━━━━━ Provided records ━━━━━

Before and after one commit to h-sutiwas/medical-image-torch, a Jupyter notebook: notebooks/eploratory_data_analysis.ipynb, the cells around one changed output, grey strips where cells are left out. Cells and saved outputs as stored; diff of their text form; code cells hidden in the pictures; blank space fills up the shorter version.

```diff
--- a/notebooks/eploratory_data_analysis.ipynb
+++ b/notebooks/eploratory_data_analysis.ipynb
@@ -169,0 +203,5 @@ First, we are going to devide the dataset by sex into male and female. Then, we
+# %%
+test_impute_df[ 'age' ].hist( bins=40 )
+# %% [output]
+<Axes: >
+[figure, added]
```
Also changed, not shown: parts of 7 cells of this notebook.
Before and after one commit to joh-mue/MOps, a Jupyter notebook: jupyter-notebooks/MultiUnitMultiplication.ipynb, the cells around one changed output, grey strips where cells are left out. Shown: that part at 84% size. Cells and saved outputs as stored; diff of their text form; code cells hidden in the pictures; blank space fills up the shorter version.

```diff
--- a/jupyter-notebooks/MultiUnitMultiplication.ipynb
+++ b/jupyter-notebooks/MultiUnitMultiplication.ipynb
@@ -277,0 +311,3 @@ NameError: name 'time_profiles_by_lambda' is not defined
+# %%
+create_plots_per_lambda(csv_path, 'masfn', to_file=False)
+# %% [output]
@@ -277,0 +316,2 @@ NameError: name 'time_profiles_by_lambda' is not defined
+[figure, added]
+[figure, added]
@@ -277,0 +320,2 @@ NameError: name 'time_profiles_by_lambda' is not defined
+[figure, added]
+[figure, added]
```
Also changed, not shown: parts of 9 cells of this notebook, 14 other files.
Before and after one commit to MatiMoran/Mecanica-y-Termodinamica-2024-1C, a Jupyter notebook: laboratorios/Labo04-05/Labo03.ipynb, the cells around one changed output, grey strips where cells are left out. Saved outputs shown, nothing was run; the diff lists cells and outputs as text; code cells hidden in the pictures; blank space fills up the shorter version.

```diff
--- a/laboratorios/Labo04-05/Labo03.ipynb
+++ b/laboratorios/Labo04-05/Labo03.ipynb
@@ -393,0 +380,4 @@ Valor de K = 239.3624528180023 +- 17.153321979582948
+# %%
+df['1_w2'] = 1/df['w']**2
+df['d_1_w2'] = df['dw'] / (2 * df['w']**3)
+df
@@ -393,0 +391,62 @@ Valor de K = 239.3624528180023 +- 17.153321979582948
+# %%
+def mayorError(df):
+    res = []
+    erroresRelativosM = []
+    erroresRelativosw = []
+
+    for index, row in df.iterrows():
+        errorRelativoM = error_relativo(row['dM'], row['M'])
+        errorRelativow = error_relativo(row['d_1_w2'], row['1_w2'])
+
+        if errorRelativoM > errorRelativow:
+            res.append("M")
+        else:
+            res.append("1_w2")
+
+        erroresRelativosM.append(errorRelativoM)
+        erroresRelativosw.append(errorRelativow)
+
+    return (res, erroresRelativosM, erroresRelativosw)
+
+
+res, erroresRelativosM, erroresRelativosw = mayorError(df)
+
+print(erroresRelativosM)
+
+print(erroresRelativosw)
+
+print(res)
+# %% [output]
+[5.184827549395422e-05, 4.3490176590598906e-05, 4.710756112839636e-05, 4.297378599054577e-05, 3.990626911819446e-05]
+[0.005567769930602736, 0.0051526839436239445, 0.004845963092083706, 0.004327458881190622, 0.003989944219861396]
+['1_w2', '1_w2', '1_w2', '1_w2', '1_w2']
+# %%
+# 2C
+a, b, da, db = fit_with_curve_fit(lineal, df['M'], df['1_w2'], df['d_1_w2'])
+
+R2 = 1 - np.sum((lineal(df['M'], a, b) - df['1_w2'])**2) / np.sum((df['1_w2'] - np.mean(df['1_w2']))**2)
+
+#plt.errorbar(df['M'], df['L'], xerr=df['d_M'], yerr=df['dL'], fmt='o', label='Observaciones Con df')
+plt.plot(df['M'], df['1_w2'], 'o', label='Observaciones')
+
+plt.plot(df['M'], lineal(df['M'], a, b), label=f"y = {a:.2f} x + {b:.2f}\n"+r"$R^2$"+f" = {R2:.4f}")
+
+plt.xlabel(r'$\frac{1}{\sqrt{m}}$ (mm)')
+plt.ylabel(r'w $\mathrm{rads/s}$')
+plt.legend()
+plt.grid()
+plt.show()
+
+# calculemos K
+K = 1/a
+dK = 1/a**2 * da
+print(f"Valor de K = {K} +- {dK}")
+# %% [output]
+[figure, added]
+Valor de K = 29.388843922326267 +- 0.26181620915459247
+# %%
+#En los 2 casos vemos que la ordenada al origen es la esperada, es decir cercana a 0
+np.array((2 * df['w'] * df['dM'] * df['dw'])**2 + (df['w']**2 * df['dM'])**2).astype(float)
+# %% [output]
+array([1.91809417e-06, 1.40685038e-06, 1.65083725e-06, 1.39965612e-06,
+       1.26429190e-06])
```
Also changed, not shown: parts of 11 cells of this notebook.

━━━━━

How to complete this task:
Using the data above, copy each line that contains "erroresRelativosM".

Output:
+    erroresRelativosM = []
+        erroresRelativosM.append(errorRelativoM)
+    return (res, erroresRelativosM, erroresRelativosw)
+res, erroresRelativosM, erroresRelativosw = mayorError(df)
+print(erroresRelativosM)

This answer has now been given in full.